Other Dredging Activities
There are a small number of other operators and facilities undertaking or proposing to undertake maintenance dredging within the study area, including Denton Wharf and Gravesend Canal Basin, but such new projects will be assessed separately and are presently excluded from this issue of the baseline document.
In addition, and in recognition of potential secondary impacts arising from maintenance dredging operations, consideration has been given to, particularly, the potential impacts arising from discharge from the two disposal lagoon facilities within the study area, namely Rainham and Cliffe Pools.
Rainham Pump Ashore Facility
Dredging is not undertaken at the site itself. However, the site is a receptor for material arising from maintenance dredging operations, as well as providing a resource within the Inner Thames Marshes SSSI. A management plan for the site is in preparation (January 2006) which will support the ongoing operation of the site to maintain the conservation status of the surrounding grassland and saltmarsh habitats.
The Waste Management Licence is currently under review, with an anticipated maximum annual reception capacity of 75,000 tonnes of deposited material (solids), excluding the water used to carry the material to the lagoons. The dredged material deposited at Rainham is used beneficially to create and maintain the habitats within the SSSI.
The ongoing operation of the site is an intrinsic element of the maintenance dredging strategy for the Thames, as well as continuing the management regime of the SSSI itself. The operations do not directly impact on the European sites and the discharge from the lagoons occurs outside the study area. No further examination of direct environmental impact has therefore been undertaken.
Cliffe Pools Pump Ashore Facility
The Cliffe site has operated as a dredging disposal site since 1960. It is located to the east of Gravesend, in Kent, and forms the western end of the Thames Estuary and Marshes SPA. Since 2001, the site has been owned by RSPB. In 2002, RSPB entered into a management contract for the lagoons with Westminster Dredging, and this arrangement is ongoing.
Dredging is not undertaken at the site itself. However, the site is a receptor for selected material arising from maintenance dredging operations in the Thames. The deposited materials are being used to manage and enhance the existing saline lagoon areas to reduce depths, provide beaches, and create island breeding and roost sites.
In 2004, Westminster applied (successfully) for a PPC Licence for the site (although Government has since removed the requirement for PPC at such sites). As part of that process, the applicant undertook a habitats risk assessment for the lagoons carried out under the Habitats Regulations. The evaluation considered:
- Toxic Contamination
- Nutrient Enrichment
- Habitat Loss
The assessment concluded that the ongoing operation of the lagoons, undertaken in accordance with the lagoon dredging plan established by RSPB and Westminster Dredging, with agreement of Natural England, as appended to the site management plan, does not adversely affect the integrity of the Thames Estuary and Marshes SPA.
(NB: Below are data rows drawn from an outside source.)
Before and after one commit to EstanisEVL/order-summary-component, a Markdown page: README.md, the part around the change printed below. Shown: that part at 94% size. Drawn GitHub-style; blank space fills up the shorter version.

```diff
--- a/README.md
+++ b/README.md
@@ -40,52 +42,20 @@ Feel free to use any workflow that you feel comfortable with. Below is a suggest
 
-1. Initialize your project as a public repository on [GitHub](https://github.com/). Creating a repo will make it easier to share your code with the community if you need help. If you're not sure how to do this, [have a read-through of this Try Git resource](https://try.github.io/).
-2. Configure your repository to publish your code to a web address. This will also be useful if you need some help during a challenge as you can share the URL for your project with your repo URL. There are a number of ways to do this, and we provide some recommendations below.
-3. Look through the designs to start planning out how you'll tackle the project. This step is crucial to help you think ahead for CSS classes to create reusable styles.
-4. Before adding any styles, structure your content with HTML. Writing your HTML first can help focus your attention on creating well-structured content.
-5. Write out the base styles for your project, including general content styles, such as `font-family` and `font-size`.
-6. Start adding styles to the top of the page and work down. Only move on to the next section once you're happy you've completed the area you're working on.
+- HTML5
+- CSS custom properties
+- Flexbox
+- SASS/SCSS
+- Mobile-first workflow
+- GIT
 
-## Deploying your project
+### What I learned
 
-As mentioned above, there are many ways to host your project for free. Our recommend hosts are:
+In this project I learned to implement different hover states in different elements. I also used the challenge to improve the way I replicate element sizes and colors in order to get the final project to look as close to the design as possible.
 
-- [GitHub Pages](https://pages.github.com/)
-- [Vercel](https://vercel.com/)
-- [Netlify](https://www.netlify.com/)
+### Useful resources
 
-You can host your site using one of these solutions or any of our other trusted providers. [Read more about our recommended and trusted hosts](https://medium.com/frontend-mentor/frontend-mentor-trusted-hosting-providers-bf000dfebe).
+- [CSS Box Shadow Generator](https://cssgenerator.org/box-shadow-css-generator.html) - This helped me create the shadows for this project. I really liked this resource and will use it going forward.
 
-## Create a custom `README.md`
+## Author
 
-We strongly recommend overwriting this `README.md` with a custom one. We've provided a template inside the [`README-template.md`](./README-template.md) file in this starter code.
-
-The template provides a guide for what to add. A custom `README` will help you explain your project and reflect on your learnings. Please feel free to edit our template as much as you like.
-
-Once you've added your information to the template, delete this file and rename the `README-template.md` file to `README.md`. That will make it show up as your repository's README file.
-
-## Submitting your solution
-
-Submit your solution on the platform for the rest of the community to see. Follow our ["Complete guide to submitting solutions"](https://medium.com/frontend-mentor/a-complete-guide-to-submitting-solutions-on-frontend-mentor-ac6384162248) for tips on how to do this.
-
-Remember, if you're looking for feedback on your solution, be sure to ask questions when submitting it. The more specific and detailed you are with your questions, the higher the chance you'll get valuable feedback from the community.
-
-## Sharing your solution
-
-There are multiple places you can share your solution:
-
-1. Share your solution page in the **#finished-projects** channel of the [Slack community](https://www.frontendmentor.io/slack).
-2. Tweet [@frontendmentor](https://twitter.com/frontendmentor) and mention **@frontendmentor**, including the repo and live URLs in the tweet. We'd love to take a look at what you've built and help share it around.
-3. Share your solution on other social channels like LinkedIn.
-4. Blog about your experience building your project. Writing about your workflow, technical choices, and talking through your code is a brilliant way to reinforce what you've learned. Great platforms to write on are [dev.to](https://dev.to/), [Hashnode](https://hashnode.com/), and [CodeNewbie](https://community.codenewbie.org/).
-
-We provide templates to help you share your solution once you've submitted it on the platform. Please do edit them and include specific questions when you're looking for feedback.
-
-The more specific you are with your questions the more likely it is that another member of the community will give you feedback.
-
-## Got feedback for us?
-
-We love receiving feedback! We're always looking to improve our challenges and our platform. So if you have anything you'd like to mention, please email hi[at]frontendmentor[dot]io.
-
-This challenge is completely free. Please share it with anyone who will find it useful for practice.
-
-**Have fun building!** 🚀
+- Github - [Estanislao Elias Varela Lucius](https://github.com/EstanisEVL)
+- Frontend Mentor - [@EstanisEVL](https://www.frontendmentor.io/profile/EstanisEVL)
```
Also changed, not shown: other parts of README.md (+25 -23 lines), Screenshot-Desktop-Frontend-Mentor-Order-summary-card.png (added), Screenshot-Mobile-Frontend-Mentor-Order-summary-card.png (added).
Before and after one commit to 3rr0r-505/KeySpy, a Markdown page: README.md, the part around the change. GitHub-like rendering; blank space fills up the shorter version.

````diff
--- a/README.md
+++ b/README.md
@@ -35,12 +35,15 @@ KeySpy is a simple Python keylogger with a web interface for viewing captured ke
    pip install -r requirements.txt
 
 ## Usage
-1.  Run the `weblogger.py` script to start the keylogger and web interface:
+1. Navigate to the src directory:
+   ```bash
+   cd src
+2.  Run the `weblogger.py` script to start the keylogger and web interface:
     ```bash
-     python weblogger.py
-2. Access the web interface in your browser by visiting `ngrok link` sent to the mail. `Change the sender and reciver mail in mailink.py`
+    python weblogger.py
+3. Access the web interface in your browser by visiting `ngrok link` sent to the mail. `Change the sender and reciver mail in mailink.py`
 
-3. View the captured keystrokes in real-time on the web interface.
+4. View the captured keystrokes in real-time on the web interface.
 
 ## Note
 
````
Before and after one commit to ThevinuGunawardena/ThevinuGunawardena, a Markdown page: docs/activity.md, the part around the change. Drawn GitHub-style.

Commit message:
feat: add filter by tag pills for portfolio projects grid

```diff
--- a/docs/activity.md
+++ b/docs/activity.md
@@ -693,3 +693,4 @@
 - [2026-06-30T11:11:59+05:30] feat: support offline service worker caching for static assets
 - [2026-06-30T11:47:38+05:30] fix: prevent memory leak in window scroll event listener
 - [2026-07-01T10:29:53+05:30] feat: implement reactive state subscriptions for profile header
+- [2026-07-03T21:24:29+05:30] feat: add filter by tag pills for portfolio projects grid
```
The site has a potential capacity of 850,000 m3, with an annual ceiling of 150,000 m3. The site operates in support of dredging activity in the Thames, equating to quarterly periods of approximately three weeks duration. During these periods, the site is operational for up to 24 hours each day, with a daily ceiling of 10,000 m3 excluding the water used to flush material into the site from the discharging vessel. Water, from dredging and precipitation, is discharged from the site via a series of sluices leading to Cliffe Creek. These are operated by Westminster Dredging during operational periods and by RSPB during non-operational phases. The PLA are not aware of any water quality issues associated with this activity.
The RSPB, as landowner, is working in partnership with Westminster Dredging Plc to create at Cliffe Pools a flagship nature reserve and the focus for visitors to the RSPB's North Kent Marshes reserves.